#### [ASSIGNMENT]
Text in the records must be reproduced exactly, and pictures must be skipped.

(Screenshot and code edit data)
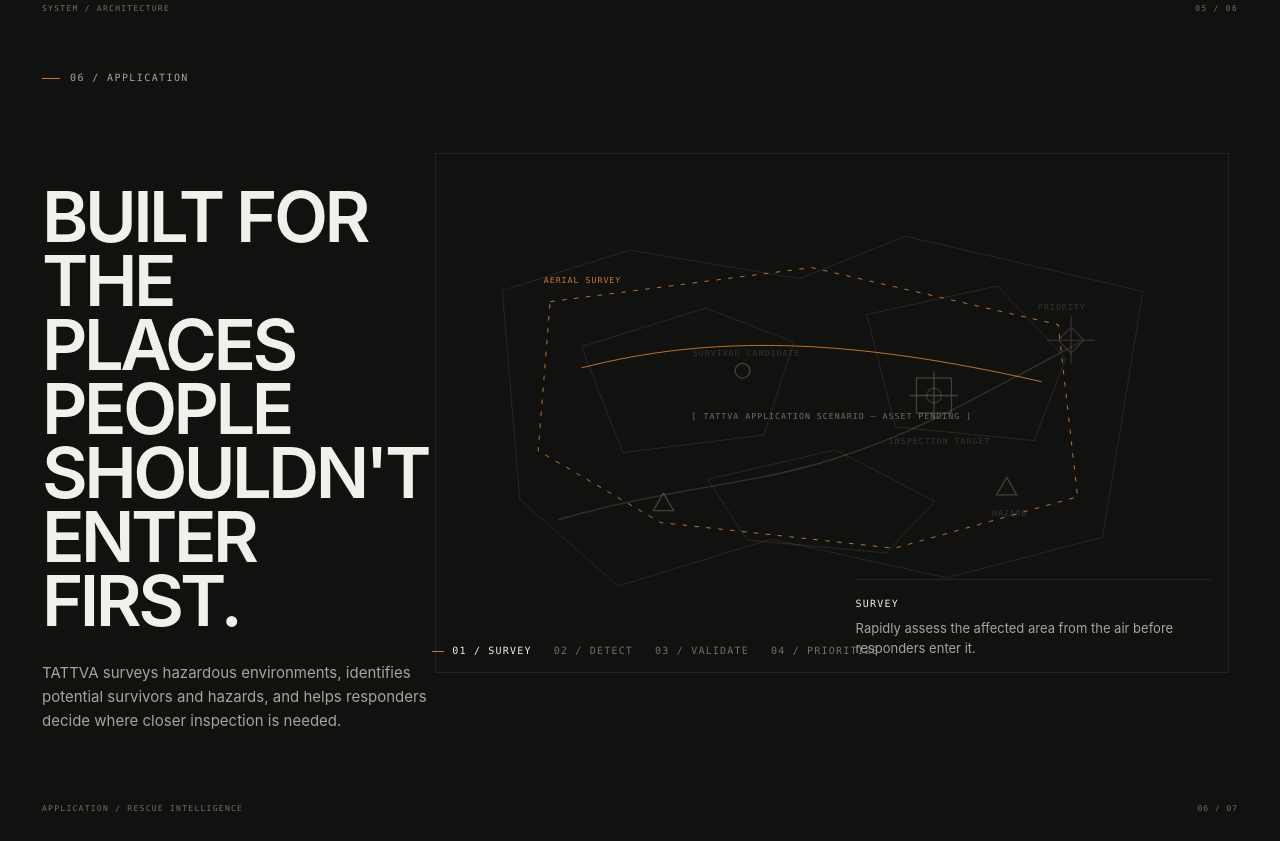
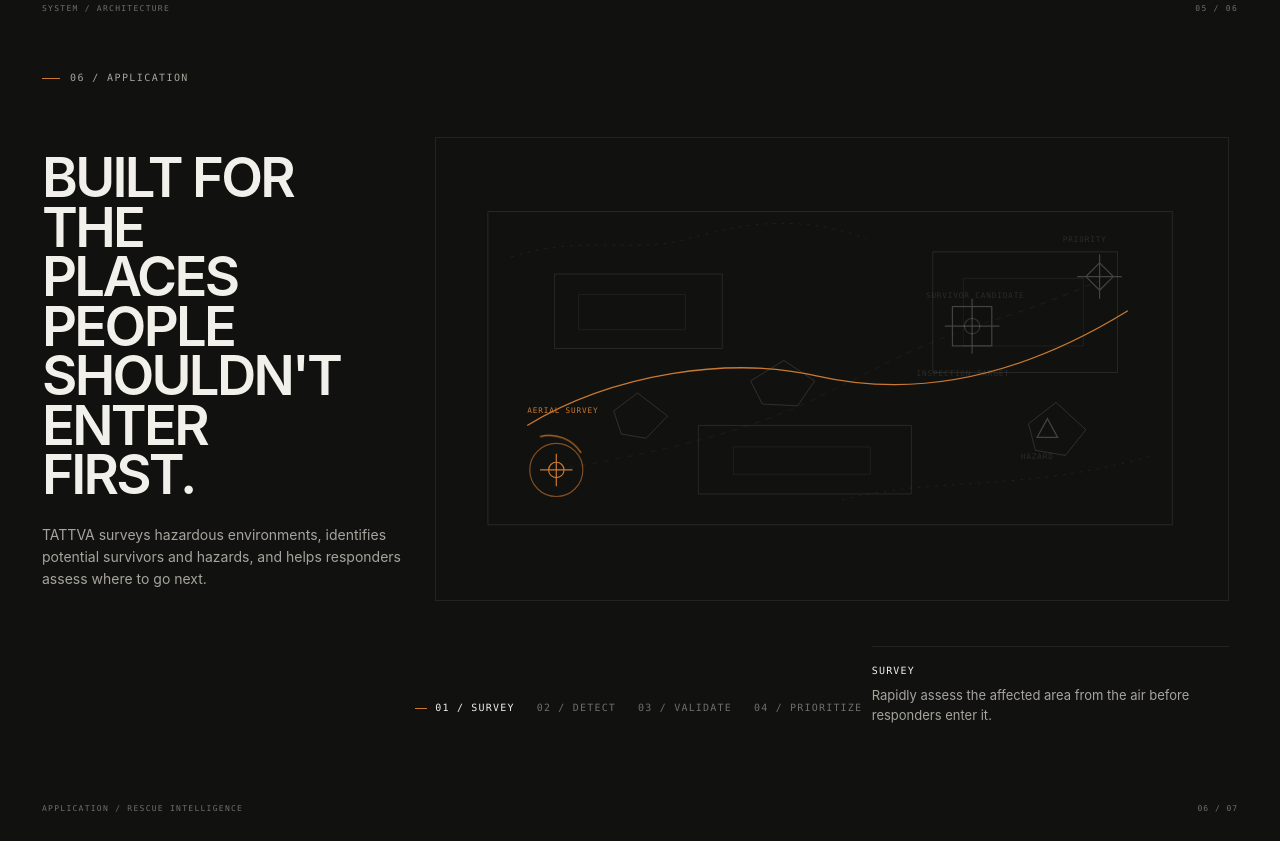
Before and after one commit to Dixith-ai/tattva_web, a React (Vite) app: page / in a window 1280 px wide. Shown: the part 8600-9441 px from the top of the page. Built offline with nearby package versions, Linux system fonts and the light colour scheme.

Commit message:
fix: redesign application scenario

```diff
--- a/src/components/Application.tsx
+++ b/src/components/Application.tsx
@@ -19,39 +19,46 @@
       <p className="application-kicker"><span aria-hidden="true" />06 / APPLICATION</p>
 
       <div className="application-copy">
-        <h2 id="application-title">BUILT FOR THE<br />PLACES PEOPLE<br />SHOULDN&apos;T ENTER<br />FIRST.</h2>
-        <p>TATTVA surveys hazardous environments, identifies potential survivors and hazards, and helps responders decide where closer inspection is needed.</p>
+        <h2 id="application-title">BUILT FOR<br />THE<br />PLACES<br />PEOPLE<br />SHOULDN&apos;T<br />ENTER<br />FIRST.</h2>
+        <p>TATTVA surveys hazardous environments, identifies potential survivors and hazards, and helps responders assess where to go next.</p>
       </div>
 
-      <div className="application-scenario" data-application-scenario data-asset="tattva-application-scenario" data-stage={activeStage}>
-        <svg viewBox="0 0 860 500" role="img" aria-label="Interactive TATTVA application scenario">
-          <path className="scenario-boundary" d="M72 117 L210 73 L395 104 L510 58 L768 118 L724 385 L555 429 L364 387 L198 438 L91 344 Z" />
-          <path className="scenario-structure" d="M158 178 L293 136 L389 173 L356 274 L203 293 Z M468 143 L610 112 L684 191 L650 280 L499 265 Z M295 322 L434 290 L542 346 L489 402 L338 388 Z" />
-          <path className="scenario-survey-field" d="M124 129 L408 92 L676 154 L697 341 L498 397 L244 369 L111 291 Z" />
-          <path className="scenario-scan-line" d="M158 201 C302 164 451 169 658 216" />
-          <path className="scenario-route" d="M133 366 C252 331 341 329 432 300 S580 237 700 173" />
+      <div className="application-mission" data-application-scenario data-stage={activeStage}>
+        <div className="mission-view" aria-label="Interactive disaster-response mission scenario">
+          <svg viewBox="0 0 920 540" role="img" aria-label="TATTVA disaster-response mission view">
+            <path className="mission-perimeter" d="M58 86 H858 V452 H58 Z" />
+            <path className="mission-terrain mission-terrain--one" d="M85 139 C172 112 226 136 291 118 S422 88 501 118" />
+            <path className="mission-terrain mission-terrain--two" d="M472 423 C579 395 679 415 832 372" />
 
-          <g className="scenario-marker scenario-marker--candidate scenario-marker--candidate-one"><circle cx="333" cy="204" r="8" /><circle cx="333" cy="204" r="15" className="marker-ring" /></g>
-          <g className="scenario-marker scenario-marker--candidate scenario-marker--candidate-two"><circle cx="541" cy="231" r="8" /><circle cx="541" cy="231" r="15" className="marker-ring" /></g>
-          <g className="scenario-marker scenario-marker--hazard scenario-marker--hazard-one"><path d="M620 320 L631 339 L609 339 Z" /></g>
-          <g className="scenario-marker scenario-marker--hazard scenario-marker--hazard-two"><path d="M247 337 L258 356 L236 356 Z" /></g>
-          <g className="scenario-marker scenario-marker--target"><rect x="522" y="212" width="38" height="38" /><path d="M541 205 V257 M515 231 H567" /><rect x="507" y="197" width="68" height="68" className="target-boundary" /></g>
-          <g className="scenario-marker scenario-marker--priority"><path d="M690 157 L704 171 L690 185 L676 171 Z" /><path d="M690 145 V197 M664 171 H716" /></g>
+            <g className="mission-structure mission-structure--north"><path d="M136 159 H332 V246 H136 Z" /><path d="M164 183 H289 V224 H164 Z" /></g>
+            <g className="mission-structure mission-structure--east"><path d="M578 133 H794 V274 H578 Z" /><path d="M614 164 H754 V243 H614 Z" /></g>
+            <g className="mission-structure mission-structure--south"><path d="M304 336 H553 V416 H304 Z" /><path d="M345 361 H505 V393 H345 Z" /></g>
+            <g className="mission-debris"><path d="M365 284 L404 260 L440 284 L420 313 L379 311 Z" /><path d="M690 334 L722 309 L757 341 L733 371 L698 365 Z" /><path d="M205 319 L233 298 L268 325 L243 351 L214 346 Z" /></g>
 
-          <text className="scenario-asset-label" x="430" y="257" textAnchor="middle">[ TATTVA APPLICATION SCENARIO — ASSET PENDING ]</text>
-          <text className="scenario-annotation scenario-annotation--survey" x="117" y="109">AERIAL SURVEY</text>
-          <text className="scenario-annotation scenario-annotation--candidate" x="279" y="188">SURVIVOR CANDIDATE</text>
-          <text className="scenario-annotation scenario-annotation--hazard" x="604" y="362">HAZARD</text>
-          <text className="scenario-annotation scenario-annotation--target" x="492" y="284">INSPECTION TARGET</text>
-          <text className="scenario-annotation scenario-annotation--priority" x="654" y="138">PRIORITY</text>
-        </svg>
+            <g className="mission-platform"><circle cx="138" cy="388" r="9" /><path d="M119 388 H157 M138 369 V407" /><circle cx="138" cy="388" r="31" className="platform-scan" /></g>
+            <path className="mission-survey-boundary" d="M104 336 C205 275 341 255 442 278 S665 289 806 202" />
+            <path className="mission-survey-sweep" d="M119 349 A44 44 0 0 1 167 368" />
+            <path className="mission-route mission-route--inspection" d="M138 388 C237 370 351 350 454 298 S542 253 624 220" />
+            <path className="mission-route mission-route--priority" d="M624 220 C677 206 720 189 773 167" />
+
+            <g className="mission-marker mission-marker--survivor"><circle cx="624" cy="220" r="9" /><circle cx="624" cy="220" r="19" className="marker-ring" /></g>
+            <g className="mission-marker mission-marker--hazard"><path d="M712 328 L724 350 L700 350 Z" /></g>
+            <g className="mission-marker mission-marker--inspection"><rect x="601" y="197" width="46" height="46" /><path d="M624 188 V252 M592 220 H656" /><rect x="586" y="182" width="76" height="76" className="inspection-ring" /></g>
+            <g className="mission-marker mission-marker--priority"><path d="M773 146 L789 162 L773 178 L757 162 Z" /><path d="M773 136 V188 M747 162 H799" /></g>
+
+            <text className="mission-label mission-label--survey" x="104" y="322">AERIAL SURVEY</text>
+            <text className="mission-label mission-label--survivor" x="570" y="187">SURVIVOR CANDIDATE</text>
+            <text className="mission-label mission-label--hazard" x="681" y="375">HAZARD</text>
+            <text className="mission-label mission-label--inspection" x="559" y="278">INSPECTION TARGET</text>
+            <text className="mission-label mission-label--priority" x="730" y="122">PRIORITY</text>
+          </svg>
+        </div>
 
         <div className="application-stage-controls" aria-label="Application stages">
           {stages.map((stage) => (
             <button type="button" aria-label={stage.nav} aria-pressed={activeStage === stage.id} className={activeStage === stage.id ? 'is-active' : ''} onClick={() => setActiveStage(stage.id)} key={stage.id}>{stage.nav}</button>
           ))}
         </div>
-
         <div className="application-information" aria-live="polite"><strong>{activeContent.title}</strong><p>{activeContent.description}</p></div>
       </div>
 
```
Also changed, not shown: src/styles/application.css.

#### [SOLVED EXERCISE]
Before and after one commit to Dixith-ai/tattva_web, a React (Vite) app: page / in a window 1280 px wide. Shown: the part 8600-9441 px from the top of the page. Built offline with nearby package versions, Linux system fonts and the light colour scheme.

Commit message:
fix: redesign application scenario

```diff
--- a/src/components/Application.tsx
+++ b/src/components/Application.tsx
@@ -19,39 +19,46 @@
       <p className="application-kicker"><span aria-hidden="true" />06 / APPLICATION</p>
 
       <div className="application-copy">
-        <h2 id="application-title">BUILT FOR THE<br />PLACES PEOPLE<br />SHOULDN&apos;T ENTER<br />FIRST.</h2>
-        <p>TATTVA surveys hazardous environments, identifies potential survivors and hazards, and helps responders decide where closer inspection is needed.</p>
+        <h2 id="application-title">BUILT FOR<br />THE<br />PLACES<br />PEOPLE<br />SHOULDN&apos;T<br />ENTER<br />FIRST.</h2>
+        <p>TATTVA surveys hazardous environments, identifies potential survivors and hazards, and helps responders assess where to go next.</p>
       </div>
 
-      <div className="application-scenario" data-application-scenario data-asset="tattva-application-scenario" data-stage={activeStage}>
-        <svg viewBox="0 0 860 500" role="img" aria-label="Interactive TATTVA application scenario">
-          <path className="scenario-boundary" d="M72 117 L210 73 L395 104 L510 58 L768 118 L724 385 L555 429 L364 387 L198 438 L91 344 Z" />
-          <path className="scenario-structure" d="M158 178 L293 136 L389 173 L356 274 L203 293 Z M468 143 L610 112 L684 191 L650 280 L499 265 Z M295 322 L434 290 L542 346 L489 402 L338 388 Z" />
-          <path className="scenario-survey-field" d="M124 129 L408 92 L676 154 L697 341 L498 397 L244 369 L111 291 Z" />
-          <path className="scenario-scan-line" d="M158 201 C302 164 451 169 658 216" />
-          <path className="scenario-route" d="M133 366 C252 331 341 329 432 300 S580 237 700 173" />
+      <div className="application-mission" data-application-scenario data-stage={activeStage}>
+        <div className="mission-view" aria-label="Interactive disaster-response mission scenario">
+          <svg viewBox="0 0 920 540" role="img" aria-label="TATTVA disaster-response mission view">
+            <path className="mission-perimeter" d="M58 86 H858 V452 H58 Z" />
+            <path className="mission-terrain mission-terrain--one" d="M85 139 C172 112 226 136 291 118 S422 88 501 118" />
+            <path className="mission-terrain mission-terrain--two" d="M472 423 C579 395 679 415 832 372" />
 
-          <g className="scenario-marker scenario-marker--candidate scenario-marker--candidate-one"><circle cx="333" cy="204" r="8" /><circle cx="333" cy="204" r="15" className="marker-ring" /></g>
-          <g className="scenario-marker scenario-marker--candidate scenario-marker--candidate-two"><circle cx="541" cy="231" r="8" /><circle cx="541" cy="231" r="15" className="marker-ring" /></g>
-          <g className="scenario-marker scenario-marker--hazard scenario-marker--hazard-one"><path d="M620 320 L631 339 L609 339 Z" /></g>
-          <g className="scenario-marker scenario-marker--hazard scenario-marker--hazard-two"><path d="M247 337 L258 356 L236 356 Z" /></g>
-          <g className="scenario-marker scenario-marker--target"><rect x="522" y="212" width="38" height="38" /><path d="M541 205 V257 M515 231 H567" /><rect x="507" y="197" width="68" height="68" className="target-boundary" /></g>
-          <g className="scenario-marker scenario-marker--priority"><path d="M690 157 L704 171 L690 185 L676 171 Z" /><path d="M690 145 V197 M664 171 H716" /></g>
+            <g className="mission-structure mission-structure--north"><path d="M136 159 H332 V246 H136 Z" /><path d="M164 183 H289 V224 H164 Z" /></g>
+            <g className="mission-structure mission-structure--east"><path d="M578 133 H794 V274 H578 Z" /><path d="M614 164 H754 V243 H614 Z" /></g>
+            <g className="mission-structure mission-structure--south"><path d="M304 336 H553 V416 H304 Z" /><path d="M345 361 H505 V393 H345 Z" /></g>
+            <g className="mission-debris"><path d="M365 284 L404 260 L440 284 L420 313 L379 311 Z" /><path d="M690 334 L722 309 L757 341 L733 371 L698 365 Z" /><path d="M205 319 L233 298 L268 325 L243 351 L214 346 Z" /></g>
 
-          <text className="scenario-asset-label" x="430" y="257" textAnchor="middle">[ TATTVA APPLICATION SCENARIO — ASSET PENDING ]</text>
-          <text className="scenario-annotation scenario-annotation--survey" x="117" y="109">AERIAL SURVEY</text>
-          <text className="scenario-annotation scenario-annotation--candidate" x="279" y="188">SURVIVOR CANDIDATE</text>
-          <text className="scenario-annotation scenario-annotation--hazard" x="604" y="362">HAZARD</text>
-          <text className="scenario-annotation scenario-annotation--target" x="492" y="284">INSPECTION TARGET</text>
-          <text className="scenario-annotation scenario-annotation--priority" x="654" y="138">PRIORITY</text>
-        </svg>
+            <g className="mission-platform"><circle cx="138" cy="388" r="9" /><path d="M119 388 H157 M138 369 V407" /><circle cx="138" cy="388" r="31" className="platform-scan" /></g>
+            <path className="mission-survey-boundary" d="M104 336 C205 275 341 255 442 278 S665 289 806 202" />
+            <path className="mission-survey-sweep" d="M119 349 A44 44 0 0 1 167 368" />
+            <path className="mission-route mission-route--inspection" d="M138 388 C237 370 351 350 454 298 S542 253 624 220" />
+            <path className="mission-route mission-route--priority" d="M624 220 C677 206 720 189 773 167" />
+
+            <g className="mission-marker mission-marker--survivor"><circle cx="624" cy="220" r="9" /><circle cx="624" cy="220" r="19" className="marker-ring" /></g>
+            <g className="mission-marker mission-marker--hazard"><path d="M712 328 L724 350 L700 350 Z" /></g>
+            <g className="mission-marker mission-marker--inspection"><rect x="601" y="197" width="46" height="46" /><path d="M624 188 V252 M592 220 H656" /><rect x="586" y="182" width="76" height="76" className="inspection-ring" /></g>
+            <g className="mission-marker mission-marker--priority"><path d="M773 146 L789 162 L773 178 L757 162 Z" /><path d="M773 136 V188 M747 162 H799" /></g>
+
+            <text className="mission-label mission-label--survey" x="104" y="322">AERIAL SURVEY</text>
+            <text className="mission-label mission-label--survivor" x="570" y="187">SURVIVOR CANDIDATE</text>
+            <text className="mission-label mission-label--hazard" x="681" y="375">HAZARD</text>
+            <text className="mission-label mission-label--inspection" x="559" y="278">INSPECTION TARGET</text>
+            <text className="mission-label mission-label--priority" x="730" y="122">PRIORITY</text>
+          </svg>
+        </div>
 
         <div className="application-stage-controls" aria-label="Application stages">
           {stages.map((stage) => (
             <button type="button" aria-label={stage.nav} aria-pressed={activeStage === stage.id} className={activeStage === stage.id ? 'is-active' : ''} onClick={() => setActiveStage(stage.id)} key={stage.id}>{stage.nav}</button>
           ))}
         </div>
-
         <div className="application-information" aria-live="polite"><strong>{activeContent.title}</strong><p>{activeContent.description}</p></div>
       </div>
 
```
Also changed, not shown: src/styles/application.css.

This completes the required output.